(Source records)
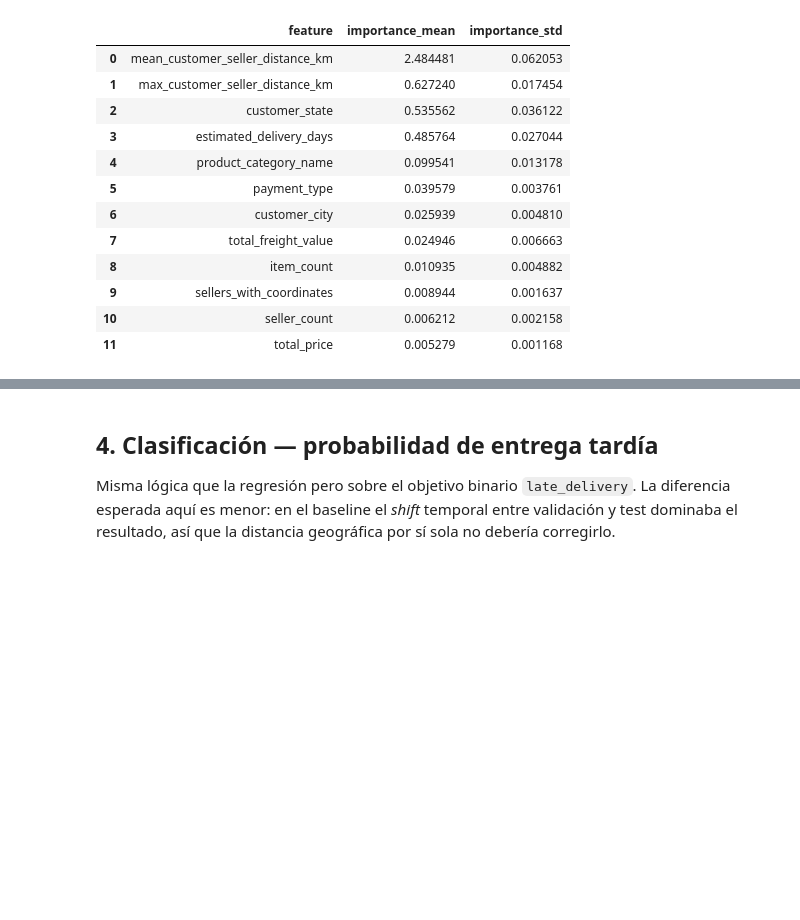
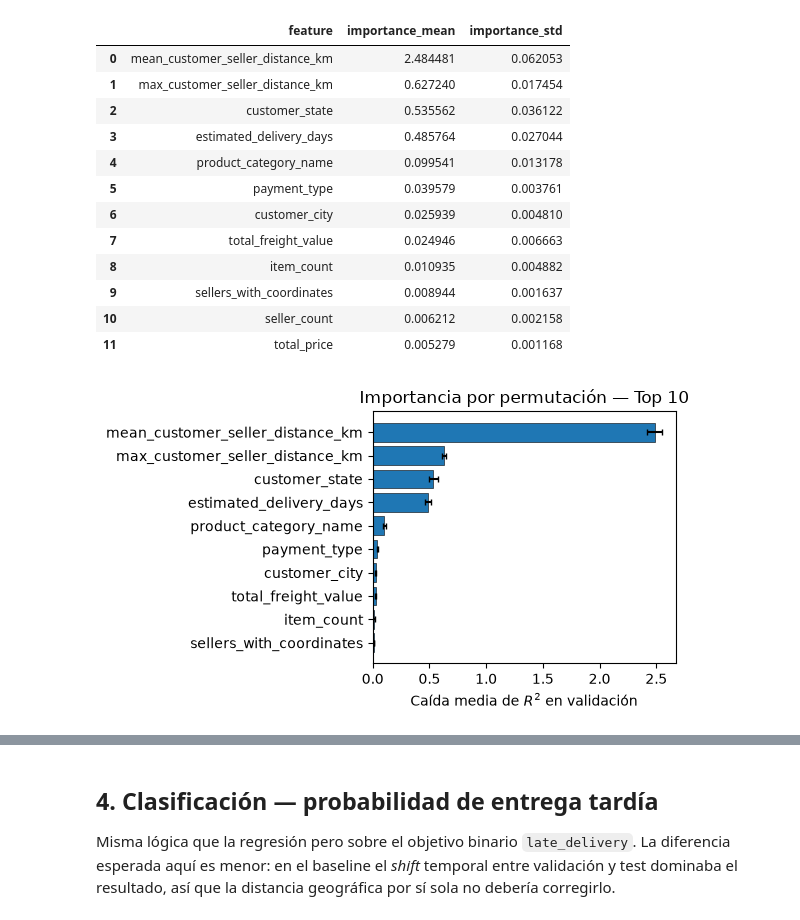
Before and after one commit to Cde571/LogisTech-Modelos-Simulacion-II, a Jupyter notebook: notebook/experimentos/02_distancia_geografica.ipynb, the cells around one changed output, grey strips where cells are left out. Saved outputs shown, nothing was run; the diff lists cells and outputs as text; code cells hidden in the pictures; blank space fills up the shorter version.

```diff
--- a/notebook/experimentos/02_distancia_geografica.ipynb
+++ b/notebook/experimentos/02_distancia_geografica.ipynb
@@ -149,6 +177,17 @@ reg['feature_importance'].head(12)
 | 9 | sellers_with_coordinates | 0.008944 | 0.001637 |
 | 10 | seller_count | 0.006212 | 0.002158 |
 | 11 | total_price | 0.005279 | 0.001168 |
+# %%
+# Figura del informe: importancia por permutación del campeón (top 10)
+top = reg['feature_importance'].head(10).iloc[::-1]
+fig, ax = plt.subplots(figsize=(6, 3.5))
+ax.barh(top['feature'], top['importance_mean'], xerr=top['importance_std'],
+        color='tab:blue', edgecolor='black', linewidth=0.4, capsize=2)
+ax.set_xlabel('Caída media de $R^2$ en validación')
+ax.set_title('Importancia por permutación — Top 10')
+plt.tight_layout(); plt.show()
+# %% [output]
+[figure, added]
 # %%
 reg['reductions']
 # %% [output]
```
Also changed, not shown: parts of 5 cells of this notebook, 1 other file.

--

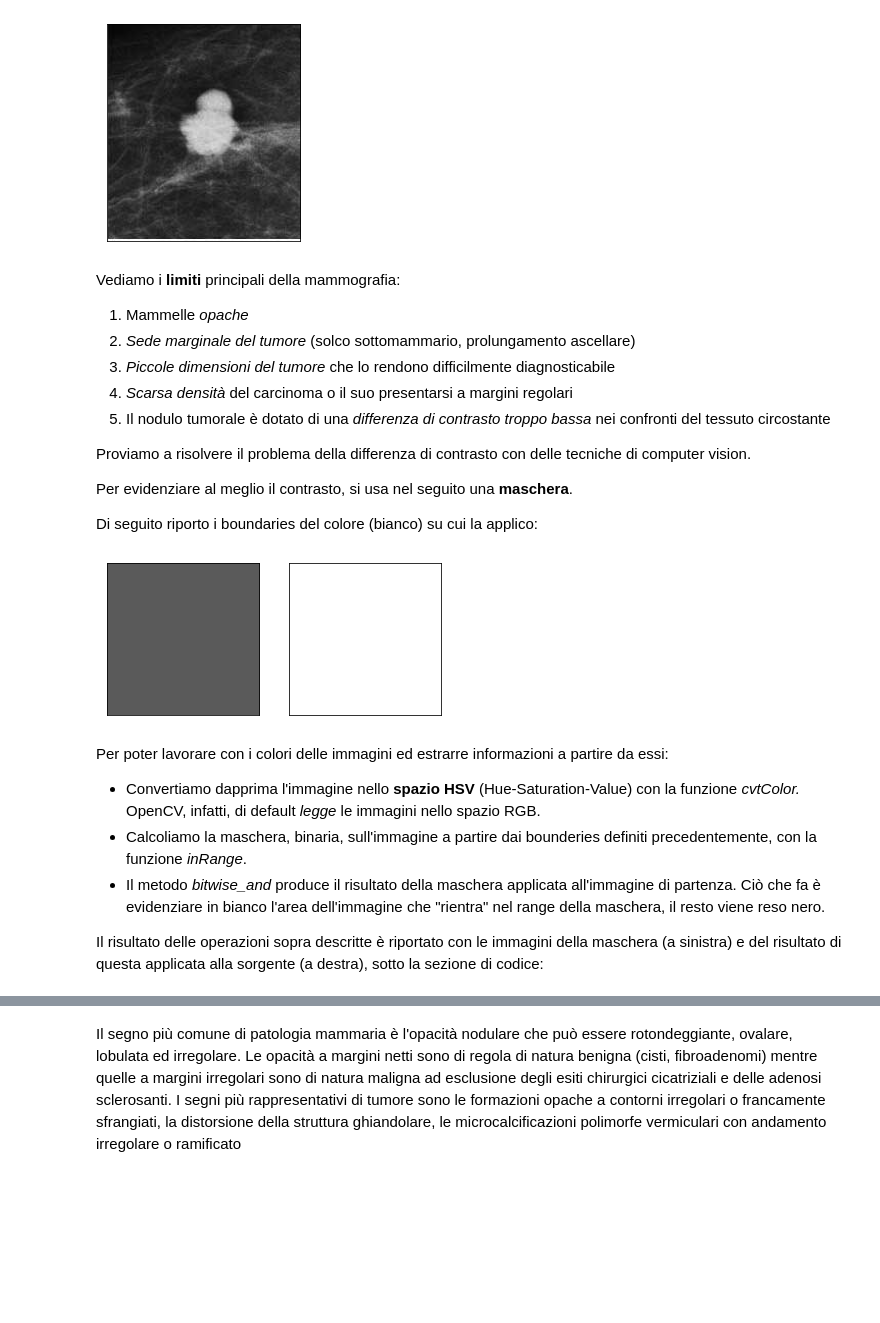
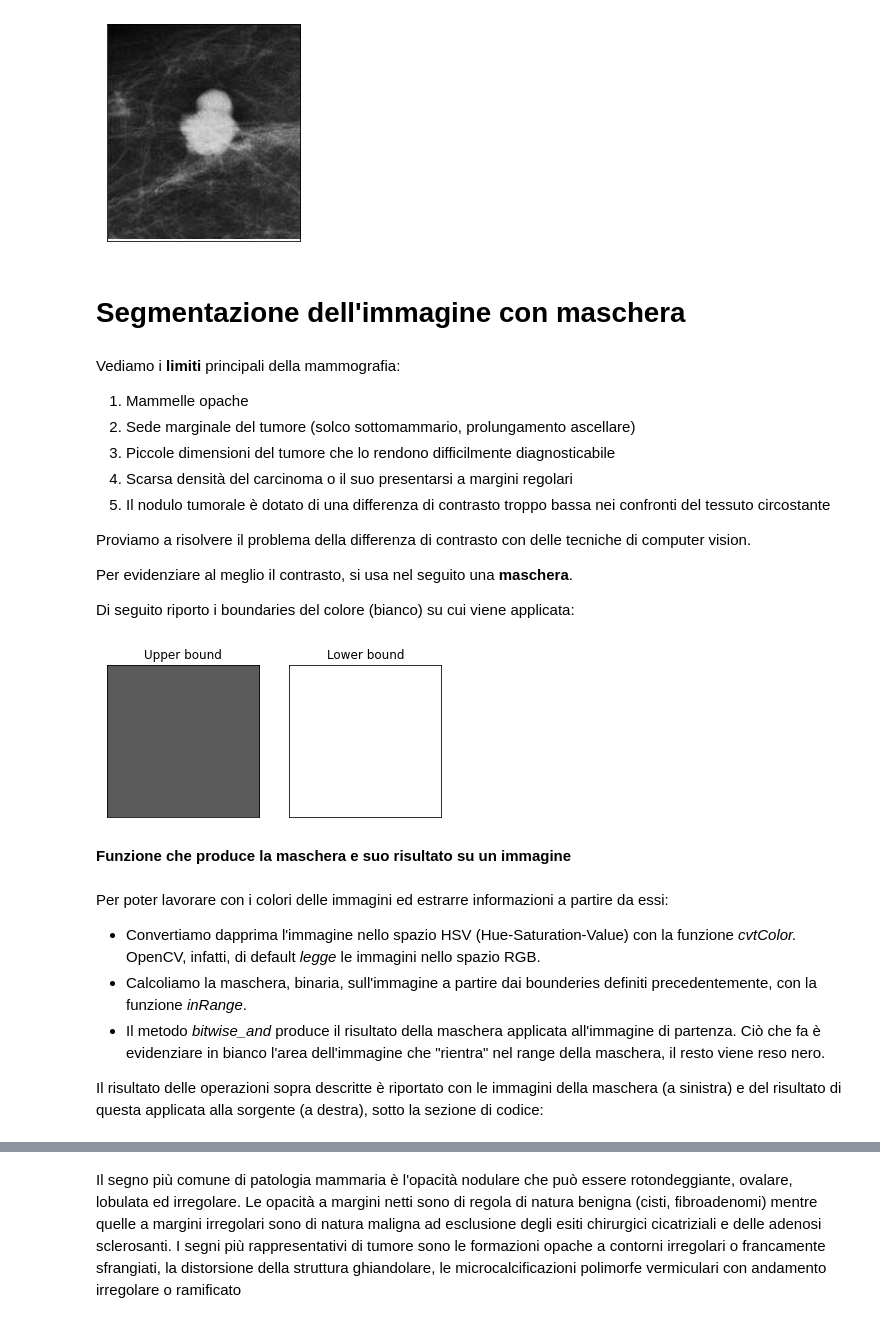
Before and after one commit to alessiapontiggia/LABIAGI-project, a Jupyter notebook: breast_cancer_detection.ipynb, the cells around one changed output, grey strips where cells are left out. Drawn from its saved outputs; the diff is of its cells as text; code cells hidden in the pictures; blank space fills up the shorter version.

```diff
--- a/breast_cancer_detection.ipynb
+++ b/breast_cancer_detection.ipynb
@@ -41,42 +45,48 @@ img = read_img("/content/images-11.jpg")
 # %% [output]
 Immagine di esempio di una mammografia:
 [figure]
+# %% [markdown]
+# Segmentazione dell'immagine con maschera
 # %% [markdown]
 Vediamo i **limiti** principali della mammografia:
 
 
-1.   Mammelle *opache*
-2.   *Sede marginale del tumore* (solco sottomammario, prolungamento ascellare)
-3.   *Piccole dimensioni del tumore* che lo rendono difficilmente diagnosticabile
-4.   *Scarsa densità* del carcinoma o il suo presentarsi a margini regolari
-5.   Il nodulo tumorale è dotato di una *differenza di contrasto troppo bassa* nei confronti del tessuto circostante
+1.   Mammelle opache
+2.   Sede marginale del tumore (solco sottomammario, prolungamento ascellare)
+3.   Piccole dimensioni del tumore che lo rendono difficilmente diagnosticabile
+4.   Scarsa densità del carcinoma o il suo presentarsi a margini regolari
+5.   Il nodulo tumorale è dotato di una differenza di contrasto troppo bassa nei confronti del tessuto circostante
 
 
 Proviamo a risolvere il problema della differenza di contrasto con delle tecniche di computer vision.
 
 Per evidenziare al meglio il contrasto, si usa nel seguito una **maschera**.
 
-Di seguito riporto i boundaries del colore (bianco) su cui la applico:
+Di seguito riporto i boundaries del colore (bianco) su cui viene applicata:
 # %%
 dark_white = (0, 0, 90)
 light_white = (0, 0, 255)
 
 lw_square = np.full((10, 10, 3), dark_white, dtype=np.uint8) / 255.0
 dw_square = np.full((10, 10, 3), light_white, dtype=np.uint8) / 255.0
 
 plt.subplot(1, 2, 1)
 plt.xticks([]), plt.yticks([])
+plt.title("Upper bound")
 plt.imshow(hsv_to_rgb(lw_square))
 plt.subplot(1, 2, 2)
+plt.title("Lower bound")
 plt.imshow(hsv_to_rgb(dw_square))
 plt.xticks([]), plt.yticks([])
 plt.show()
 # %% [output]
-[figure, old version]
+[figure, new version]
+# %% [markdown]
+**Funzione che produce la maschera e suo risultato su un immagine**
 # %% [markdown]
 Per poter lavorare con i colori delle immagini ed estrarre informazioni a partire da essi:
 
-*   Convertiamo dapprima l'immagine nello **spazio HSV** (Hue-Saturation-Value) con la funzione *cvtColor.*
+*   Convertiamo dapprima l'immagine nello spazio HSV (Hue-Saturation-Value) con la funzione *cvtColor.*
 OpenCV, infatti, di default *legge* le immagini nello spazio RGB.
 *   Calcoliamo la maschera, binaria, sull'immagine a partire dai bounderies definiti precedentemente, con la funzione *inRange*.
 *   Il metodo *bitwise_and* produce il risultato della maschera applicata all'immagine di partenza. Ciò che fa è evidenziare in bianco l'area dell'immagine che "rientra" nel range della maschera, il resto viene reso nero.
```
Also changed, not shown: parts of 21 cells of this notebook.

● **Required action**: Search the data for the string "cells" and copy out every line where it is found.

● **Answer box**:
Before and after one commit to Cde571/LogisTech-Modelos-Simulacion-II, a Jupyter notebook: notebook/experimentos/02_distancia_geografica.ipynb, the cells around one changed output, grey strips where cells are left out. Saved outputs shown, nothing was run; the diff lists cells and outputs as text; code cells hidden in the pictures; blank space fills up the shorter version.
Also changed, not shown: parts of 5 cells of this notebook, 1 other file.
Before and after one commit to alessiapontiggia/LABIAGI-project, a Jupyter notebook: breast_cancer_detection.ipynb, the cells around one changed output, grey strips where cells are left out. Drawn from its saved outputs; the diff is of its cells as text; code cells hidden in the pictures; blank space fills up the shorter version.
Also changed, not shown: parts of 21 cells of this notebook.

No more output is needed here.